Burying World's Extra CO2 on Ocean Bottom

Article excerpt

Federal energy officials have joined scientists worldwide in studying the disposal of carbon dioxide as a way of slowing down the "greenhouse effect."

The US Department of Energy has funded two carbon "sequestration" programs - one on land and one in the deep ocean - for $9 million. In September, it announced another $18 million in research grants.

Scientists are just now beginning to examine the disposal of carbon dioxide, one of the primary greenhouse gases linked to global warming. The idea is to get rid of carbon dioxide from factories, cars, and other sources of fossil fuel burning before the odorless gas reaches the atmosphere.

"This is to find out which carbon sequestration options are the best in the future and which ones will be verifiable," DOE program manager John Houghton says about the new research grants. "We're concerned about this in the long term."

Other countries have already begun pilot projects. A state-owned Norwegian petroleum company, for example, has been pumping 1 million tons of liquified carbon dioxide each year into depleted natural gas aquifers below the North Sea since 1996. Japan is conducting research into deep-ocean disposal, and others have suggested funneling liquified carbon dioxide into abandoned coal or salt mines, or perhaps bubbling it through CO2-scrubbing algae ponds.

Because of the vast areas available, ocean-disposal is seen as the most practical method of carbon disposal - as long as it doesn't alter the ocean chemistry and harm marine life.

The world's largest deep-ocean sequestration project is scheduled to begin next year off the coast of Hawaii. The $5 million, four- year experiment will pump liquified CO2 from a laboratory in Kona, Hawaii, through a flexible pipe, down to nearly 3,000 feet. Funded mainly by Japan with assistance from the US, Canada, and Australia, the project still faces environmental reviews from local officials.

Despite these international efforts, the US government has balked at this new field of research because of political concerns, according to federal officials.
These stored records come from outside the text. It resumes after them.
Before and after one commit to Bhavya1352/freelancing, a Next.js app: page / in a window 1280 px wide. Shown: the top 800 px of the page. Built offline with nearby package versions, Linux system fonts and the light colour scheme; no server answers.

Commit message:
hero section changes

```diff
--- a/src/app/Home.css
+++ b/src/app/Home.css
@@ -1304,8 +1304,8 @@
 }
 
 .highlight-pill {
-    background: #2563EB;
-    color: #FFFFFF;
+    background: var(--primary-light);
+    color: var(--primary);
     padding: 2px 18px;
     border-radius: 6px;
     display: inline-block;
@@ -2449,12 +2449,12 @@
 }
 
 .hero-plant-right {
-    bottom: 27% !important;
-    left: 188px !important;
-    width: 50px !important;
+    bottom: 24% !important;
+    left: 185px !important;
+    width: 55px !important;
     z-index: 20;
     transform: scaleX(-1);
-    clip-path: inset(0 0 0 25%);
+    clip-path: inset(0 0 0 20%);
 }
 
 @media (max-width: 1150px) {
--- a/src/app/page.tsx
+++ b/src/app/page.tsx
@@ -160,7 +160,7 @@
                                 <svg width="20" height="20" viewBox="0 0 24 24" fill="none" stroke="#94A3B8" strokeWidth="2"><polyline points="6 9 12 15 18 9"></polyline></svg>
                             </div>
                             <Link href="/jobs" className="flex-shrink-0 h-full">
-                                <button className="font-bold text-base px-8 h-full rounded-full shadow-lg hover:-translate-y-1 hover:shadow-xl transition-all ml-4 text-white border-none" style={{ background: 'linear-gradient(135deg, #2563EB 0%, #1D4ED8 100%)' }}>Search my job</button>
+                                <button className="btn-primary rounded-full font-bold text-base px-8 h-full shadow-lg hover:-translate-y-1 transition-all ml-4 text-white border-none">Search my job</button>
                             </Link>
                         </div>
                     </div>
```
Some members of Congress believe that carbon sequestration will lead to a de facto passage of the international climate change treaty known as the Kyoto Protocols (a treaty signed by President Clinton and opposed by the Senate). And some environmentalists oppose sequestration because they believe it will allow industry to continue burning fuels that cause the problem in the first place.
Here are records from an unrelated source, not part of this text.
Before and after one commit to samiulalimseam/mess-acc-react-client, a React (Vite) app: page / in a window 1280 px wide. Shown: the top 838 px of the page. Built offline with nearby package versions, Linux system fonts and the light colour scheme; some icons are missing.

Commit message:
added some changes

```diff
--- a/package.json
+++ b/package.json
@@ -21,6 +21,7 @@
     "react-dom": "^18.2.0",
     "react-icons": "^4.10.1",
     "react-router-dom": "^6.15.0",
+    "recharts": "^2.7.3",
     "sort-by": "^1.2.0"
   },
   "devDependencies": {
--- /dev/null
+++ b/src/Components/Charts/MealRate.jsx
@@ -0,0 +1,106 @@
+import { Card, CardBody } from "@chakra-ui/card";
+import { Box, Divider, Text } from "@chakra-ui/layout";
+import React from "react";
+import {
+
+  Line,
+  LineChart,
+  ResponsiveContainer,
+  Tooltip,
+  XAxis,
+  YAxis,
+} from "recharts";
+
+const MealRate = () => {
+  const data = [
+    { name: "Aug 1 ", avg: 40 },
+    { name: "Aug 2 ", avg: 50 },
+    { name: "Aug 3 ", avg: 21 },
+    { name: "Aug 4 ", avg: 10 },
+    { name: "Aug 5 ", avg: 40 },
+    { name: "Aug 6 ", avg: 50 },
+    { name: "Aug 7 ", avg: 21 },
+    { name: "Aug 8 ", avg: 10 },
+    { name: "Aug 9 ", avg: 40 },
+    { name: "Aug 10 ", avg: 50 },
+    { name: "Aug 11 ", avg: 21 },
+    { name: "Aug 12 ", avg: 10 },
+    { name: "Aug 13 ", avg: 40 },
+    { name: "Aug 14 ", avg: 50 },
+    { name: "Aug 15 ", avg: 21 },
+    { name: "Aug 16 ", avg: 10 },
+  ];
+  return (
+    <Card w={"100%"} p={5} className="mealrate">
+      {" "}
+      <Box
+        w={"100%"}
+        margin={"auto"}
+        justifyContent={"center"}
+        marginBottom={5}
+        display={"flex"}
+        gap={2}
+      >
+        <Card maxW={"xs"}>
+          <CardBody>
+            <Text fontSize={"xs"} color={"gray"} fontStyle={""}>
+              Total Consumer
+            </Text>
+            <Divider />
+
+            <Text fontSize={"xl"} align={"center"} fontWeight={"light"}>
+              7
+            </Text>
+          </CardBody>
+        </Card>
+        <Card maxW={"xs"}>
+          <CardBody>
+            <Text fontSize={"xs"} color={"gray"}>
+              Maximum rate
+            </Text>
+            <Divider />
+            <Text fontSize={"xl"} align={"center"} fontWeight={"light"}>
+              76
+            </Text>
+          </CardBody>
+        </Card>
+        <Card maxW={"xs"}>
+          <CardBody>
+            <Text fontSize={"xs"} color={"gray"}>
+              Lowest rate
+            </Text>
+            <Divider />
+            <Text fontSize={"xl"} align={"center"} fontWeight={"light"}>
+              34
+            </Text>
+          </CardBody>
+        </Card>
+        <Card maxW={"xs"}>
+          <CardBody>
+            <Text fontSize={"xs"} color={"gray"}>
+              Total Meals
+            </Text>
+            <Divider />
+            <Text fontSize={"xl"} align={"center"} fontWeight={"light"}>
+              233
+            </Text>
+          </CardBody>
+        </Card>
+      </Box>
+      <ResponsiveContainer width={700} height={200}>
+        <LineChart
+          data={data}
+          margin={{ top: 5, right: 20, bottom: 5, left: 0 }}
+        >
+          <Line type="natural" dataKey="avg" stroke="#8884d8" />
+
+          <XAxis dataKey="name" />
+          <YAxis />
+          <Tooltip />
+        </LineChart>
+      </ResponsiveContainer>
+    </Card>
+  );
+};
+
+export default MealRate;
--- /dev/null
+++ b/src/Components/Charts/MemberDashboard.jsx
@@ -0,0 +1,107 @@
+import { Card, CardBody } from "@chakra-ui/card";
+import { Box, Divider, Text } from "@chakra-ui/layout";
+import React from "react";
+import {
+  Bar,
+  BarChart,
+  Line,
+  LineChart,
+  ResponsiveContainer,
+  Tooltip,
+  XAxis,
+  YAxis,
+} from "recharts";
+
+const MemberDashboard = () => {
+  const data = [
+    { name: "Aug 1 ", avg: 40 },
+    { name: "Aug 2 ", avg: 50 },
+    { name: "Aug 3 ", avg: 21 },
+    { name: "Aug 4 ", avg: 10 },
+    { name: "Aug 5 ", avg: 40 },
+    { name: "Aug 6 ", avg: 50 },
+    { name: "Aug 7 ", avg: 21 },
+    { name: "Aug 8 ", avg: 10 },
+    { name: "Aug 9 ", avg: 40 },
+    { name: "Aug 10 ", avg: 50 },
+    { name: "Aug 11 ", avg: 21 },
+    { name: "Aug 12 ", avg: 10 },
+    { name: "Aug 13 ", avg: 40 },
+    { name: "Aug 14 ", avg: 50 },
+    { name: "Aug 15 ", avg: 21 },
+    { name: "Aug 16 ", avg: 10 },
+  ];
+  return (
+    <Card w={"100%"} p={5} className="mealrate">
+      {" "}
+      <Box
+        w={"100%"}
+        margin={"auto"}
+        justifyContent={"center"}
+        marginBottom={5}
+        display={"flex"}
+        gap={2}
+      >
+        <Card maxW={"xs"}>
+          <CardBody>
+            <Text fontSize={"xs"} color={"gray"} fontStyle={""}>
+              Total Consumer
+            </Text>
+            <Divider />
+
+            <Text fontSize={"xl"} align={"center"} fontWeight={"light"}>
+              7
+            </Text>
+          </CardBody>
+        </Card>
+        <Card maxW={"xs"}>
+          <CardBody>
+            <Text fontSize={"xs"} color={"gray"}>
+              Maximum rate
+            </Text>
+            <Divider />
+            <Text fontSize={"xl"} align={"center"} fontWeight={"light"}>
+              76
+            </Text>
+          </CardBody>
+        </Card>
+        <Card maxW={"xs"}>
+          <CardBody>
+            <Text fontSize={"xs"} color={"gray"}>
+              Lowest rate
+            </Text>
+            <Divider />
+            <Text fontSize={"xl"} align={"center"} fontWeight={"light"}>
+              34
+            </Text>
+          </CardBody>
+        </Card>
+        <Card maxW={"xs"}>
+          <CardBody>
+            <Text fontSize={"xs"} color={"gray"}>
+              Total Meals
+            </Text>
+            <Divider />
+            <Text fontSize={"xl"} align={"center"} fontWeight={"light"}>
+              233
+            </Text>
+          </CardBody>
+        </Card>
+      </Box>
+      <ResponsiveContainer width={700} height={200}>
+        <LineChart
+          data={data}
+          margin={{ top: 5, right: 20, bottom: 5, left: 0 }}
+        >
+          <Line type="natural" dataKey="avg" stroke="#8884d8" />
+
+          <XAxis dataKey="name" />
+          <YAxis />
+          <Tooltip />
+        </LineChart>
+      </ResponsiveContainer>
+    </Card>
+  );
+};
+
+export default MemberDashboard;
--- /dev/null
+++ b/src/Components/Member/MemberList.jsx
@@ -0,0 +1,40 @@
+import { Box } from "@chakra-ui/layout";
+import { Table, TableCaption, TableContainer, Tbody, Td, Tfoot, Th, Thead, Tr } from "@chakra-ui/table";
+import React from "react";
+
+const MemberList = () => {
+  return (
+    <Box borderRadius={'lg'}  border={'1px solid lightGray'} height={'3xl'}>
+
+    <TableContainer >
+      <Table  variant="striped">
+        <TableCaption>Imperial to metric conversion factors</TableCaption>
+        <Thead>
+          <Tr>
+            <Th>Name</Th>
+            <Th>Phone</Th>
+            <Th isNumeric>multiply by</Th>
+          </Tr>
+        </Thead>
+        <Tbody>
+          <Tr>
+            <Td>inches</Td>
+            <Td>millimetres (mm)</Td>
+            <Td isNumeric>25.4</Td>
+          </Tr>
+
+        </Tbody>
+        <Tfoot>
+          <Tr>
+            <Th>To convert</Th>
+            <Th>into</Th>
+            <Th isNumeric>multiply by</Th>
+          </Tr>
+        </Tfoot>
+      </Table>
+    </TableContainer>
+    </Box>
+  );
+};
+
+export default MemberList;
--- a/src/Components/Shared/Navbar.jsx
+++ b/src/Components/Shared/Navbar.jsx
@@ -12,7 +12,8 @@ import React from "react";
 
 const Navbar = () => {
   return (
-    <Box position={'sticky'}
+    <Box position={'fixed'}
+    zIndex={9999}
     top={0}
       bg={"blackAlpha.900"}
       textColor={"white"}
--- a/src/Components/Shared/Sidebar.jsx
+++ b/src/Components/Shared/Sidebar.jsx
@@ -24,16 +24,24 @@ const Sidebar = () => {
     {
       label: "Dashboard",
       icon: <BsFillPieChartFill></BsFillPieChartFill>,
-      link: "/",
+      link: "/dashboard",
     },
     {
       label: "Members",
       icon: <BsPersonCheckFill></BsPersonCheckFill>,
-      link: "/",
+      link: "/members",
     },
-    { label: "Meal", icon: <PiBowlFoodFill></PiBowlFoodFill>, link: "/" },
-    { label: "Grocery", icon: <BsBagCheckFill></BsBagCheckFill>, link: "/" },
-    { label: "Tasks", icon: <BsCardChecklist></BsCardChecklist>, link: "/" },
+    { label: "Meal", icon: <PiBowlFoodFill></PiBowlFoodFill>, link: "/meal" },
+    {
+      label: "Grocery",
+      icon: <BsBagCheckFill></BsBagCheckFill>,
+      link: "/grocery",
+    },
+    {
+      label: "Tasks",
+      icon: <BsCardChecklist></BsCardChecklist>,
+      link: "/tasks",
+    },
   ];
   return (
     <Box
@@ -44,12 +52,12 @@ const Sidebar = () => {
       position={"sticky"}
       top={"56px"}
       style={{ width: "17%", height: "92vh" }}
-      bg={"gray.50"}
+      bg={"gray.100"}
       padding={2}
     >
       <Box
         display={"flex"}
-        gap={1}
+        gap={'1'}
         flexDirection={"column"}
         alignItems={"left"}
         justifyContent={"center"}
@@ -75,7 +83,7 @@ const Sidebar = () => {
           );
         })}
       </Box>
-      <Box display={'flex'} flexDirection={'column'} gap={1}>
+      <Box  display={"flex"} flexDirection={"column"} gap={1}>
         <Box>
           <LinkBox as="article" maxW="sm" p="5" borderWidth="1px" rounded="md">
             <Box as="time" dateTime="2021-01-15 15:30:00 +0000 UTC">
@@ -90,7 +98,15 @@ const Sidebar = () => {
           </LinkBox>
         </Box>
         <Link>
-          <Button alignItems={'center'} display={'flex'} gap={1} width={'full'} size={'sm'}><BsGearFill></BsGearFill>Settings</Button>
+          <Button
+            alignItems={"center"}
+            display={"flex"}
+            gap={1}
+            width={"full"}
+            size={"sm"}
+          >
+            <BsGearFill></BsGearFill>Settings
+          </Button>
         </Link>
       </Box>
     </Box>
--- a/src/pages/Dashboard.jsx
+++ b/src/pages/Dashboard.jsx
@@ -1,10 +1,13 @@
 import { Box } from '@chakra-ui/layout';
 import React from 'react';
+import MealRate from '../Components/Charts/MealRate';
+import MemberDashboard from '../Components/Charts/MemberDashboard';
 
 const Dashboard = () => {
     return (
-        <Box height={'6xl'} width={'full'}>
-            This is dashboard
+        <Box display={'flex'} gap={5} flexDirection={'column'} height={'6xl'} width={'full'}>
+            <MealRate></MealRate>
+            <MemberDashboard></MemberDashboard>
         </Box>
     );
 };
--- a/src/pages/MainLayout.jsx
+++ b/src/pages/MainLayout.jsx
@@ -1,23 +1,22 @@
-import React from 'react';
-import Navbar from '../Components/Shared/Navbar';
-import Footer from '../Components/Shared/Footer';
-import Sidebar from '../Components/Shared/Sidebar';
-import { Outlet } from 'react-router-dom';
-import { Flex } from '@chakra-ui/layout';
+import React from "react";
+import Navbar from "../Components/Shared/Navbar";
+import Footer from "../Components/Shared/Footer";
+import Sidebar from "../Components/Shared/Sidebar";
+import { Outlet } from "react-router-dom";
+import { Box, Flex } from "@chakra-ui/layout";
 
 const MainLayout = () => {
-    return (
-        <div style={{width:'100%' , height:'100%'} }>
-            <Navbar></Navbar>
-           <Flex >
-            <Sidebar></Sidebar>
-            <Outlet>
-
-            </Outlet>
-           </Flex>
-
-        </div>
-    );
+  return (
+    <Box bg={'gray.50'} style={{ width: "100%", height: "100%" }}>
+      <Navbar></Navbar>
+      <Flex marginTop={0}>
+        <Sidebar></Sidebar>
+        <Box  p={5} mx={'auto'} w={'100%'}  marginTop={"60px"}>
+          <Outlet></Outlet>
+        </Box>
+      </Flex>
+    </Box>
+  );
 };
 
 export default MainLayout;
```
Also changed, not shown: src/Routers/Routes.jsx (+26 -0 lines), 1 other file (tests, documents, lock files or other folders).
Scientists themselves also question whether injecting CO2 into the ocean could be dangerous to sea creatures, or just prove to be too expensive. …